PROBLEM:
Among the entries below, please show each line that carries the word "yellow".

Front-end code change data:
#####

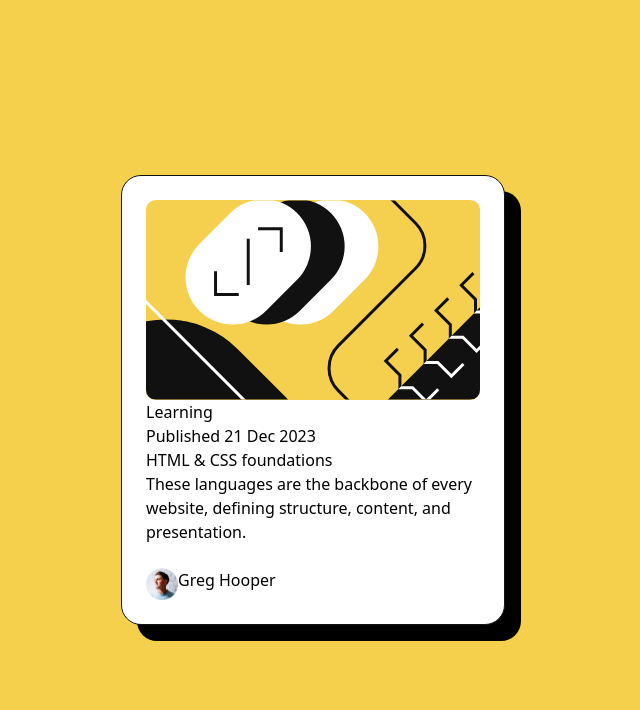
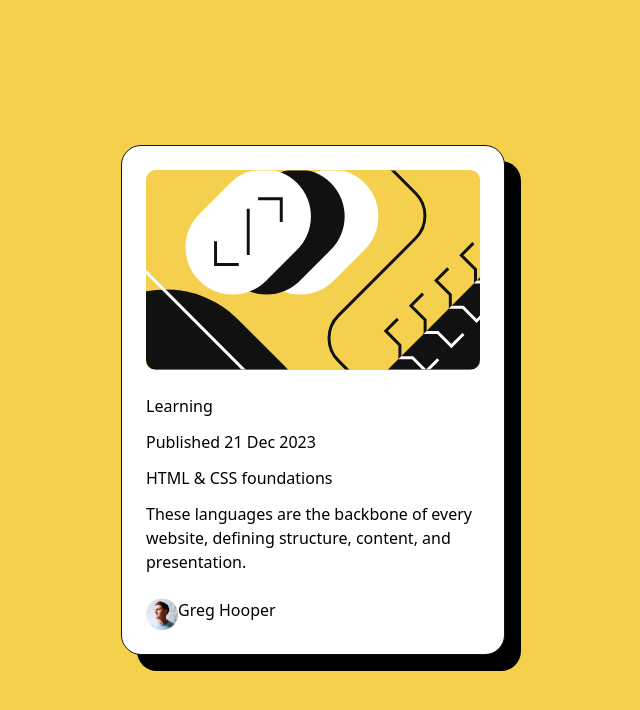
Before and after one commit to raswonders/fem-blog-preview-card, a React (Vite) app: page / in a window 1280 px wide. Shown: the top 710 px of the page, without its empty margins (327-967 px from the left). Built offline with nearby package versions, Linux system fonts and the light colour scheme.

Commit message:
refactor: Update BlogPreviewCard layout

```diff
--- a/src/BlogPreviewCard.tsx
+++ b/src/BlogPreviewCard.tsx
@@ -4,8 +4,9 @@
 export function BlogPreviewCard() {
   return (
     <div className="max-w-80 p-6 sm:max-w-96 flex flex-col items-start gap-6 border border-black rounded-[20px] bg-pureWhite shadow-customSm sm:shadow-customMd">
-      <div className="flex flex-col">
-        <img className="rounded-[10px] bg-yellow" src={ilustration} alt="" />
+      <img className="rounded-[10px] bg-yellow" src={ilustration} alt="" />
+
+      <div className="flex flex-col gap-3">
         <div className="">Learning</div>
         <div className="">Published 21 Dec 2023</div>
         <h1 className="">HTML & CSS foundations</h1>
```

#####

ANSWER TO THIS TASK:
-        <img className="rounded-[10px] bg-yellow" src={ilustration} alt="" />
+      <img className="rounded-[10px] bg-yellow" src={ilustration} alt="" />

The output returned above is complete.